He grins at me as he belts out the chorus.

These are the moments that matter.

The only sound in my parents’ new house is the scratch of the broom as it goes forth and the whisper as it comes back. I hold the wooden handle firmly in my grasp and examine the soft puddles of sawdust on the floor.

This is a much better task than last night, when I tried to help my mother refill the ditch leading from house to the well. We discovered quickly that I was not a good dirt shoveler. (I was too worried about falling into the ditch.)

But I like being inside the new house. The smells of wood and sawdust mingling together remind me of the stables where I used to ride as a child and the tech shop of theaters. There are no complete walls in the new house yet. Only wooden outlines.

This is a place that breathes possibility.

I can imagine visiting my parents here, years from now, and bringing my own family with me. The ghosts of the future dance in the fading light, but it’s hard to be frightened of them here. I start sweeping again as I daydream.

These are the moments that matter.

I stumble sleepily into the living room, past the half-shut door meant to block out the noise from the TV. Grabbing the patchwork quilt from the love seat, I wrap it around myself and hibernate on one end of the couch.

My boyfriend laughs at me and takes another drag from his cigarette. “Morning, sleepyhead,” he greets me.

I reach down and pet the fat black cat, who gives my fingers a sandpapery lick in return. The “Incurable Collector” is on TV, showcasing a grizzled old guy in jeans who proudly displays his vast antique toaster collection.

I love this show because it reminds me that people are fascinated by so many different, utterly bizarre things.
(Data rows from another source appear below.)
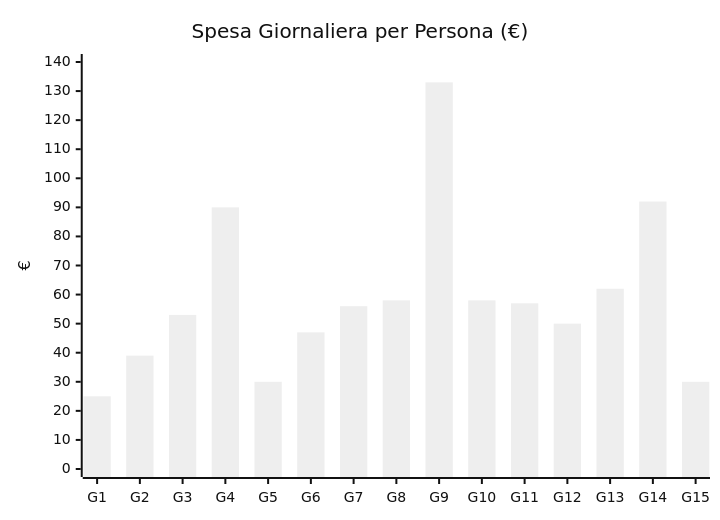
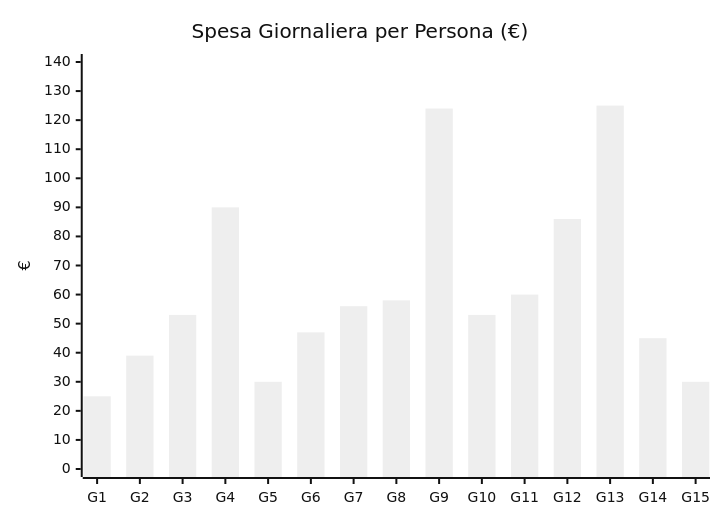
Before and after one commit to LorenzoPolito/Travel-Vault: the third of 3 diagrams in Itinerari/Japan/2026/Itinerario-Giappone-23ott-6nov2026.md, drawn with Mermaid. The commit also changed other lines of this file and 18 other files, not shown here.

````diff
--- a/Itinerari/Japan/2026/Itinerario-Giappone-23ott-6nov2026.md
+++ b/Itinerari/Japan/2026/Itinerario-Giappone-23ott-6nov2026.md
@@ -124,11 +124,11 @@
 ```mermaid
 ---
 config:
   theme: neutral
 ---
 xychart-beta
     title "Spesa Giornaliera per Persona (€)"
     x-axis ["G1","G2","G3","G4","G5","G6","G7","G8","G9","G10","G11","G12","G13","G14","G15"]
     y-axis "€" 0 --> 140
-    bar [25,39,53,90,30,47,56,58,133,58,57,50,62,92,30]
+    bar [25,39,53,90,30,47,56,58,124,53,60,86,125,45,30]
 ```
````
The last few weeks have been crazy, between graduating, moving home, moving back, going through job interviews, and getting my driver’s license at long last.

But this morning has a sense of wonderful, relaxing routine to it. I smile beneath the covers.

These are the moments that matter.

Article © 2002 by Jessica Emanuel